An Introduction to 5.1 Speaker Systems

We’ll be the first to admit that there is a lot of confusing jargon when it comes to home cinema systems. There is also a dizzying amount of new products and technology hitting the market all the time, and it’s very easy to get confused amidst the flurry. Fear not though, because the general concept of surround sound is very easy to grasp, and this quick guide will help you to better understand how buying a 5.1 speaker system can bring the cinema experience into your home.

Traditionally, televisions deliver sound in stereo, with a dedicated left and right channel, just like most radios and hi-fis. This is also how the first movies featuring sound were presented as well. This format is fine for music and broadcast radio, but it has some downsides. As there is so much sound “information” in modern TV programmes and movies, the sound can become cluttered. Dialogue, score and sound FX are all competing for space in those two channels, which is a big part of why speech can be hard to hear. This is further impacted by the fact that most modern televisions have very small speakers, which results in a sound that is muddled, tinny and hard to hear.

In 1976, Dolby Labs introduced the 5.1 (“five point one”) surround sound system for cinemas. The name comes from the five speakers that surround the viewer, with “point one” being the subwoofer (more on that shortly).

This is a typical set up for a 5.1 surround sound speaker system.

As mentioned, there are five main speakers in a surround system. First is what’s called a centre speaker. This speaker handles only the dialogue of the film and points directly at the viewer. Following that is a speaker to both the left and the right of the viewer. These speakers are used to create stereo sound for music and other sound effects in the film.

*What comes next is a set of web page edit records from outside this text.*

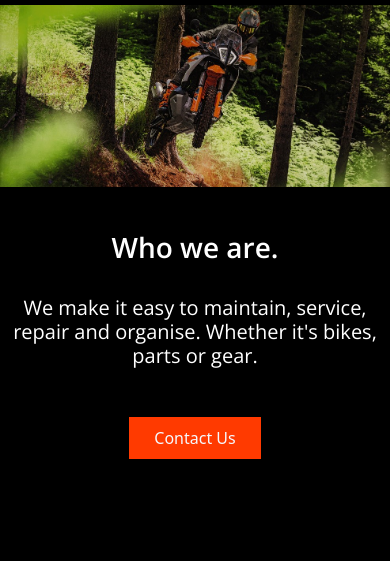
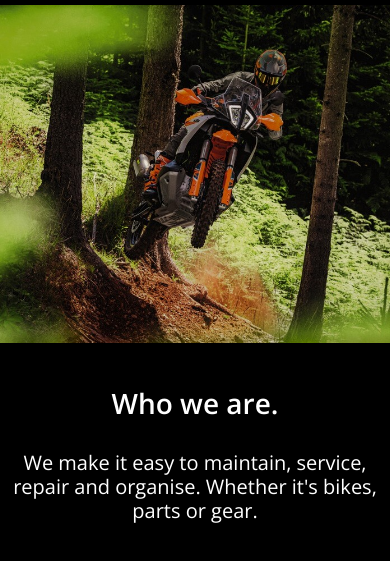
Before and after one commit to bloodedmachine/bloodedmachine.github.io, a plain HTML site: page index.html in a window 390 px wide. Shown: the part 215-776 px from the top of the page. Drawn offline with nearby package versions, Linux system fonts and the light colour scheme.

Commit message:
Update templatemo.css

```diff
--- a/assets/css/templatemo.css
+++ b/assets/css/templatemo.css
@@ -64,7 +64,7 @@ p, a {font-weight: 400;}
  @media (max-width: 700px) {
 
       #index_banner {
-            min-height: 10vh;
+            min-height: 40vh;
             background-image: url('./../img/banner-bg-01.jpg');
   background-position: center center; background-size: cover;
   height: 60%;
```
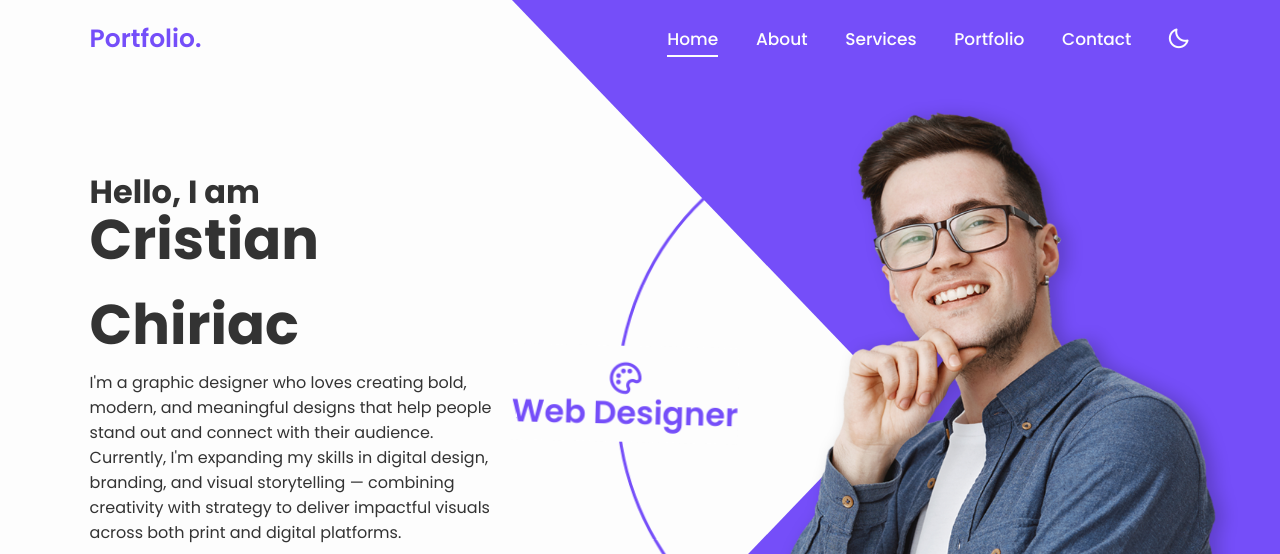
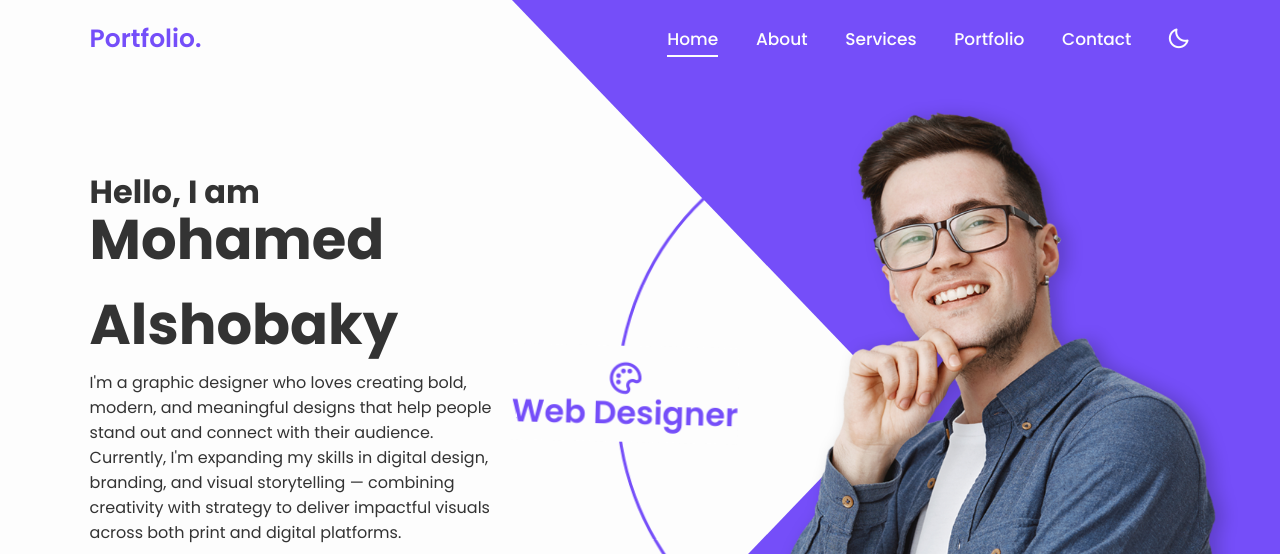
Before and after one commit to alshobaky/portfolio, a plain HTML site: page index.html in a window 1280 px wide. Shown: the top 554 px of the page. Drawn offline with nearby package versions, Linux system fonts and the light colour scheme.

Commit message:
Update index.html

```diff
--- a/index.html
+++ b/index.html
@@ -40,7 +40,7 @@
     <section class="home" id="home">
         <div class="home-content">
             <h3>Hello, I am</h3>
-            <h1>Cristian Chiriac</h1>
+            <h1>Mohamed Alshobaky</h1>
             <p>
                 I'm a graphic designer who loves creating bold, modern, and meaningful designs that help people stand out and connect with their audience.
 
```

The next two speakers are called “surround speakers” and they serve an important role. These speakers are placed behind the viewer, to the left and right, and are the real key to the immersive feeling of being in the film. These speakers primarily serve to deliver ambience and sound effects that come from behind/beside the viewer, basically allowing them to hear in ‘3D’, just like in real life.

The final speaker in the system is the “point one”, also known as the subwoofer. This speaker serves one dedicated purpose, which is handling all of the low-end bass and sound FX. If you’ve ever wondered why your theatre seat rumbles when there’s a big explosion on the screen, you have the subwoofer to thank for it!

While initially designed for the theatre, this exact same arrangement is what makes up a 5.1 surround sound system for home use too. Using an AV receiver with 5.1 capabilities allows you to connect up speakers just how we’ve outlined above, and once you have them positioned for your listening space you’ll be able to experience the thrill of the cinema right in your living room. What’s more, most DVDs and Blu-Rays will automatically recognise your system so there’s no need to fiddle with audio settings.

We have a wide range of 5.1 systems that can fit any space and any budget, and our in-store staff have all the knowledge to help you find your perfect set-up.  We hope this guide has been helpful, but if you have any further questions or need more advice, please call your local Richer Sounds store today and we will be more than happy to help.

Click to take a look at our full 5.1 speaker systems. (system shown in top image is the Wharfedale DX-3 HCP speaker set)